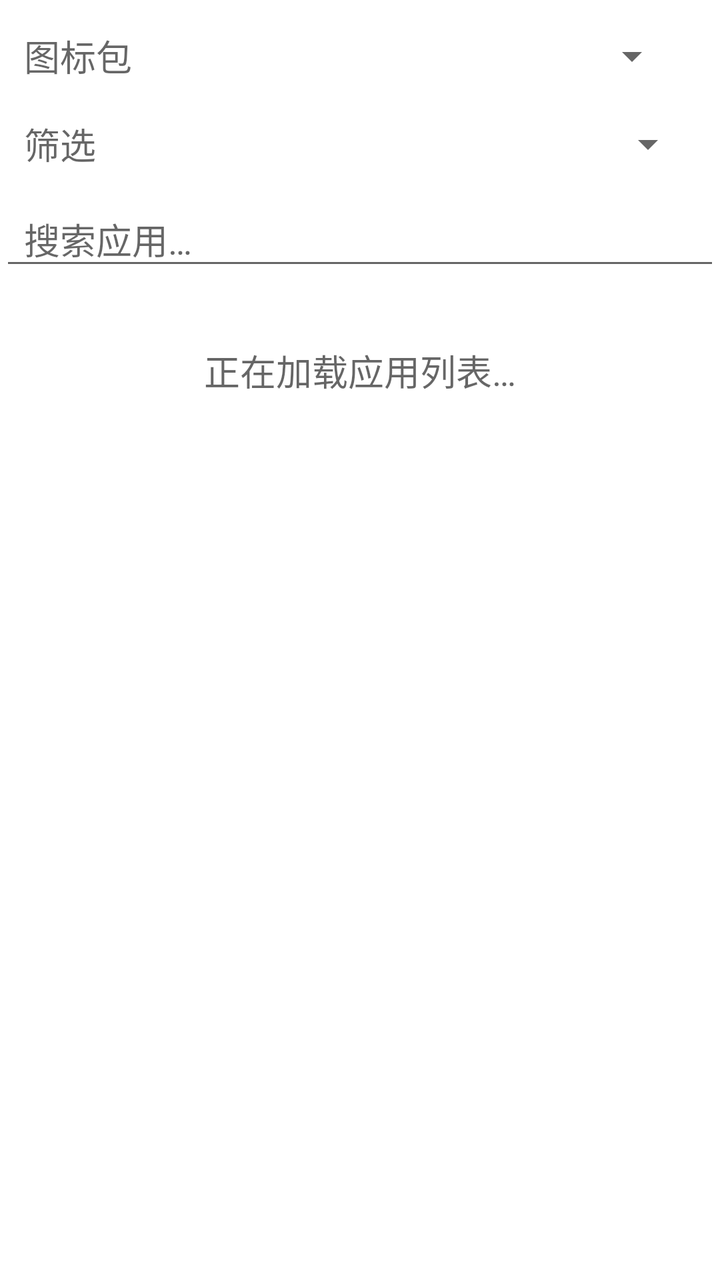
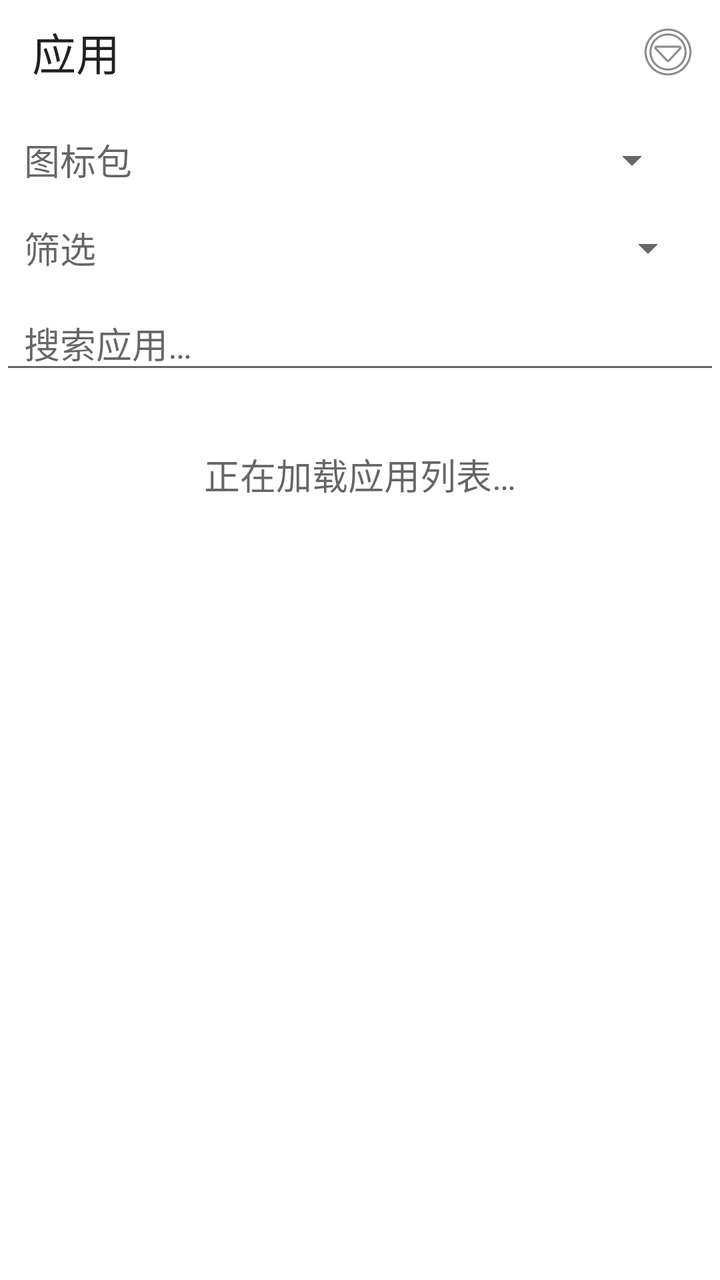

The first picture is an Android layout as it rendered before a commit; the second is the same layout after the commit. The layout source and the unified diff follow.
<!-- AndroidManifest.xml: fallback theme Theme.MaterialComponents.DayNight.NoActionBar -->
<!-- res/layout/page_apps.xml -->
<?xml version="1.0" encoding="utf-8"?>
<LinearLayout xmlns:android="http://schemas.android.com/apk/res/android"
    android:layout_width="match_parent"
    android:layout_height="match_parent"
    android:orientation="vertical"
    android:background="?android:attr/colorBackground"
    android:fitsSystemWindows="true">

    <LinearLayout
        android:layout_width="match_parent"
        android:layout_height="wrap_content"
        android:orientation="horizontal"
        android:gravity="center_vertical"
        android:paddingStart="12dp"
        android:paddingEnd="12dp"
        android:paddingTop="8dp"
        android:paddingBottom="4dp">

        <TextView
            android:layout_width="wrap_content"
            android:layout_height="wrap_content"
            android:text="图标包"
            android:textAppearance="?android:attr/textAppearanceMedium"
            android:layout_marginEnd="8dp" />

        <Spinner
            android:id="@+id/spinnerIconPack"
            android:layout_width="0dp"
            android:layout_height="40dp"
            android:layout_weight="1" />

        <TextView
            android:id="@+id/tvIconCount"
            android:layout_width="wrap_content"
            android:layout_height="wrap_content"
            android:textAppearance="?android:attr/textAppearanceSmall"
            android:textColor="?android:attr/textColorSecondary"
            android:layout_marginStart="8dp" />
    </LinearLayout>

    
    <LinearLayout
        android:layout_width="match_parent"
        android:layout_height="wrap_content"
        android:orientation="horizontal"
        android:gravity="center_vertical"
        android:paddingStart="12dp"
        android:paddingEnd="12dp"
        android:paddingTop="0dp"
        android:paddingBottom="4dp">

        <TextView
            android:layout_width="wrap_content"
            android:layout_height="wrap_content"
            android:text="筛选"
            android:textAppearance="?android:attr/textAppearanceMedium"
            android:layout_marginEnd="8dp" />

        <Spinner
            android:id="@+id/spinnerAppFilter"
            android:layout_width="0dp"
            android:layout_height="40dp"
            android:layout_weight="1" />
    </LinearLayout>

    <EditText
        android:id="@+id/etSearch"
        android:layout_width="match_parent"
        android:layout_height="44dp"
        android:hint="@string/app_list_search_hint"
        android:paddingStart="12dp"
        android:paddingEnd="12dp"
        android:singleLine="true"
        android:inputType="textFilter" />

    <TextView
        android:id="@+id/tvEmpty"
        android:layout_width="match_parent"
        android:layout_height="wrap_content"
        android:text="@string/app_list_loading"
        android:gravity="center"
        android:padding="32dp"
        android:textAppearance="?android:attr/textAppearanceMedium"
        android:textColor="?android:attr/textColorSecondary" />

    <androidx.recyclerview.widget.RecyclerView
        android:id="@+id/recyclerView"
        android:layout_width="match_parent"
        android:layout_height="0dp"
        android:layout_weight="1"
        android:visibility="gone" />

</LinearLayout>
<!-- resources referenced by this layout -->
<resources>
  <string name="app_list_loading">正在加载应用列表…</string>
  <string name="app_list_search_hint">搜索应用…</string>
</resources>

<!-- the commit's change to res/layout/page_apps.xml (unified diff, before → after) -->
@@ -5,6 +5,30 @@
     android:orientation="vertical"
     android:background="?android:attr/colorBackground"
     android:fitsSystemWindows="true">
+
+    <LinearLayout
+        android:layout_width="match_parent"
+        android:layout_height="52dp"
+        android:orientation="horizontal"
+        android:gravity="center_vertical"
+        android:paddingStart="16dp"
+        android:paddingEnd="4dp">
+
+        <TextView
+            android:layout_width="0dp"
+            android:layout_height="wrap_content"
+            android:layout_weight="1"
+            android:text="@string/nav_apps"
+            android:textAppearance="?android:attr/textAppearanceLarge" />
+
+        <ImageButton
+            android:id="@+id/btnAppsMenu"
+            android:layout_width="44dp"
+            android:layout_height="44dp"
+            android:background="?android:attr/selectableItemBackground"
+            android:contentDescription="@string/nav_apps"
+            android:src="@android:drawable/ic_menu_more" />
+    </LinearLayout>
 
     <LinearLayout
         android:layout_width="match_parent"
<!-- resource entries referenced after the edit -->
@@ -2,5 +2,6 @@
 <resources>
   <string name="app_list_loading">正在加载应用列表…</string>
   <string name="app_list_search_hint">搜索应用…</string>
+  <string name="nav_apps">应用</string>
 </resources>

....

● What is needed
Check each line of the listing above. Copy it if it holds the string "attr".

● Final answer
    android:background="?android:attr/colorBackground"
            android:textAppearance="?android:attr/textAppearanceMedium"
            android:textAppearance="?android:attr/textAppearanceSmall"
            android:textColor="?android:attr/textColorSecondary"
            android:textAppearance="?android:attr/textAppearanceMedium"
        android:textAppearance="?android:attr/textAppearanceMedium"
        android:textColor="?android:attr/textColorSecondary" />
     android:background="?android:attr/colorBackground"
+            android:textAppearance="?android:attr/textAppearanceLarge" />
+            android:background="?android:attr/selectableItemBackground"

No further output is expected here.